=== Task to carry out ===
The response must reproduce every record in full.

=== Data in this exercise ===
◆ ◆ ◆ ◆ ◆ ◆ ◆
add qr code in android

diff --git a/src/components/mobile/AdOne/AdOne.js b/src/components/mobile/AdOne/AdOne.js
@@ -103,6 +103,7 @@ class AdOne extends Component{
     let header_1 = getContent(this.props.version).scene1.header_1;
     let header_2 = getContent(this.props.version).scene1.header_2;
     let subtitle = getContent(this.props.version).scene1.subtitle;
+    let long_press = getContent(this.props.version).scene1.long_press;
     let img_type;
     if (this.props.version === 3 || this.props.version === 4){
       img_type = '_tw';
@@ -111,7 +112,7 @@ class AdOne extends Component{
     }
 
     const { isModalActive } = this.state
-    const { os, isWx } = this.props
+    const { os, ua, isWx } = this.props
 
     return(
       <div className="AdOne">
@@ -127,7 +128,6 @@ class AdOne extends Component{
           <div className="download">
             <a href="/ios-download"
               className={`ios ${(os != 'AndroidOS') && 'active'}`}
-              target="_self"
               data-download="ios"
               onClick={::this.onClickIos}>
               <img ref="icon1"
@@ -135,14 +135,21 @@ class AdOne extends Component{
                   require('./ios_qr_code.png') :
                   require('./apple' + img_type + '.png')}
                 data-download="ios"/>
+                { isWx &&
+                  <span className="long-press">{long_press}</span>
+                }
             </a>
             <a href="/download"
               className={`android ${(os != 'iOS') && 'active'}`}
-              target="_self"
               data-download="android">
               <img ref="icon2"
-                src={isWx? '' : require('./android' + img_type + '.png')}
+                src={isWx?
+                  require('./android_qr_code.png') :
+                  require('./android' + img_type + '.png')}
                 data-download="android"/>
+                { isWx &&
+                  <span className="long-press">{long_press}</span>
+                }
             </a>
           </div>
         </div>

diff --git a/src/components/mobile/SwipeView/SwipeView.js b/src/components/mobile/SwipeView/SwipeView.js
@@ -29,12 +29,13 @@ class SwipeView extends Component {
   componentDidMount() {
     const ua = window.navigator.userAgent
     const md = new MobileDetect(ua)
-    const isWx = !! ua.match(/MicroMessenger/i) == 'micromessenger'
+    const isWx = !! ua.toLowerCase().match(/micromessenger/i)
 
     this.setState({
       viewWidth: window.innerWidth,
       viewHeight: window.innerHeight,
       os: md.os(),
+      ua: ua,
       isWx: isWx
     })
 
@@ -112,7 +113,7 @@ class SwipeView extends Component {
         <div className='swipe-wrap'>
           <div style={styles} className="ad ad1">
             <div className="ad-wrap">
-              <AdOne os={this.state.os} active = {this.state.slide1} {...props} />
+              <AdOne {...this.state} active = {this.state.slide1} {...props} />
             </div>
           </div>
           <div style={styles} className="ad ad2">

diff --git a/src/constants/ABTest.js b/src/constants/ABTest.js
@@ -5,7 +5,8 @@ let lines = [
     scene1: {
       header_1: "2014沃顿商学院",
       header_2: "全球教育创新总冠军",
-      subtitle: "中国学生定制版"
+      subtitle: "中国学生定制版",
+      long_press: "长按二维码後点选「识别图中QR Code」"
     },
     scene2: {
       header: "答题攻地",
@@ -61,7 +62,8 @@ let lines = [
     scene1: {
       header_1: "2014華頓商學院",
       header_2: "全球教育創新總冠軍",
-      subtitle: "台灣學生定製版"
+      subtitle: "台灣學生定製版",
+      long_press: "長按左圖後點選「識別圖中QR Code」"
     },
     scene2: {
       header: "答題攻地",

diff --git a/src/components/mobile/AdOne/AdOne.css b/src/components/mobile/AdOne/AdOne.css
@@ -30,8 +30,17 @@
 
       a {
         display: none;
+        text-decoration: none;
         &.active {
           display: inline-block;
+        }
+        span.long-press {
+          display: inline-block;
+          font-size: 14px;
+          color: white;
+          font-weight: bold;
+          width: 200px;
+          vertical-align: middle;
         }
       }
◆ ◆ ◆ ◆ ◆ ◆ ◆
=== Answer to this task ===
add qr code in android

diff --git a/src/components/mobile/AdOne/AdOne.js b/src/components/mobile/AdOne/AdOne.js
@@ -103,6 +103,7 @@ class AdOne extends Component{
     let header_1 = getContent(this.props.version).scene1.header_1;
     let header_2 = getContent(this.props.version).scene1.header_2;
     let subtitle = getContent(this.props.version).scene1.subtitle;
+    let long_press = getContent(this.props.version).scene1.long_press;
     let img_type;
     if (this.props.version === 3 || this.props.version === 4){
       img_type = '_tw';
@@ -111,7 +112,7 @@ class AdOne extends Component{
     }
 
     const { isModalActive } = this.state
-    const { os, isWx } = this.props
+    const { os, ua, isWx } = this.props
 
     return(
       <div className="AdOne">
@@ -127,7 +128,6 @@ class AdOne extends Component{
           <div className="download">
             <a href="/ios-download"
               className={`ios ${(os != 'AndroidOS') && 'active'}`}
-              target="_self"
               data-download="ios"
               onClick={::this.onClickIos}>
               <img ref="icon1"
@@ -135,14 +135,21 @@ class AdOne extends Component{
                   require('./ios_qr_code.png') :
                   require('./apple' + img_type + '.png')}
                 data-download="ios"/>
+                { isWx &&
+                  <span className="long-press">{long_press}</span>
+                }
             </a>
             <a href="/download"
               className={`android ${(os != 'iOS') && 'active'}`}
-              target="_self"
               data-download="android">
               <img ref="icon2"
-                src={isWx? '' : require('./android' + img_type + '.png')}
+                src={isWx?
+                  require('./android_qr_code.png') :
+                  require('./android' + img_type + '.png')}
                 data-download="android"/>
+                { isWx &&
+                  <span className="long-press">{long_press}</span>
+                }
             </a>
           </div>
         </div>

diff --git a/src/components/mobile/SwipeView/SwipeView.js b/src/components/mobile/SwipeView/SwipeView.js
@@ -29,12 +29,13 @@ class SwipeView extends Component {
   componentDidMount() {
     const ua = window.navigator.userAgent
     const md = new MobileDetect(ua)
-    const isWx = !! ua.match(/MicroMessenger/i) == 'micromessenger'
+    const isWx = !! ua.toLowerCase().match(/micromessenger/i)
 
     this.setState({
       viewWidth: window.innerWidth,
       viewHeight: window.innerHeight,
       os: md.os(),
+      ua: ua,
       isWx: isWx
     })
 
@@ -112,7 +113,7 @@ class SwipeView extends Component {
         <div className='swipe-wrap'>
           <div style={styles} className="ad ad1">
             <div className="ad-wrap">
-              <AdOne os={this.state.os} active = {this.state.slide1} {...props} />
+              <AdOne {...this.state} active = {this.state.slide1} {...props} />
             </div>
           </div>
           <div style={styles} className="ad ad2">

diff --git a/src/constants/ABTest.js b/src/constants/ABTest.js
@@ -5,7 +5,8 @@ let lines = [
     scene1: {
       header_1: "2014沃顿商学院",
       header_2: "全球教育创新总冠军",
-      subtitle: "中国学生定制版"
+      subtitle: "中国学生定制版",
+      long_press: "长按二维码後点选「识别图中QR Code」"
     },
     scene2: {
       header: "答题攻地",
@@ -61,7 +62,8 @@ let lines = [
     scene1: {
       header_1: "2014華頓商學院",
       header_2: "全球教育創新總冠軍",
-      subtitle: "台灣學生定製版"
+      subtitle: "台灣學生定製版",
+      long_press: "長按左圖後點選「識別圖中QR Code」"
     },
     scene2: {
       header: "答題攻地",

diff --git a/src/components/mobile/AdOne/AdOne.css b/src/components/mobile/AdOne/AdOne.css
@@ -30,8 +30,17 @@
 
       a {
         display: none;
+        text-decoration: none;
         &.active {
           display: inline-block;
+        }
+        span.long-press {
+          display: inline-block;
+          font-size: 14px;
+          color: white;
+          font-weight: bold;
+          width: 200px;
+          vertical-align: middle;
         }
       }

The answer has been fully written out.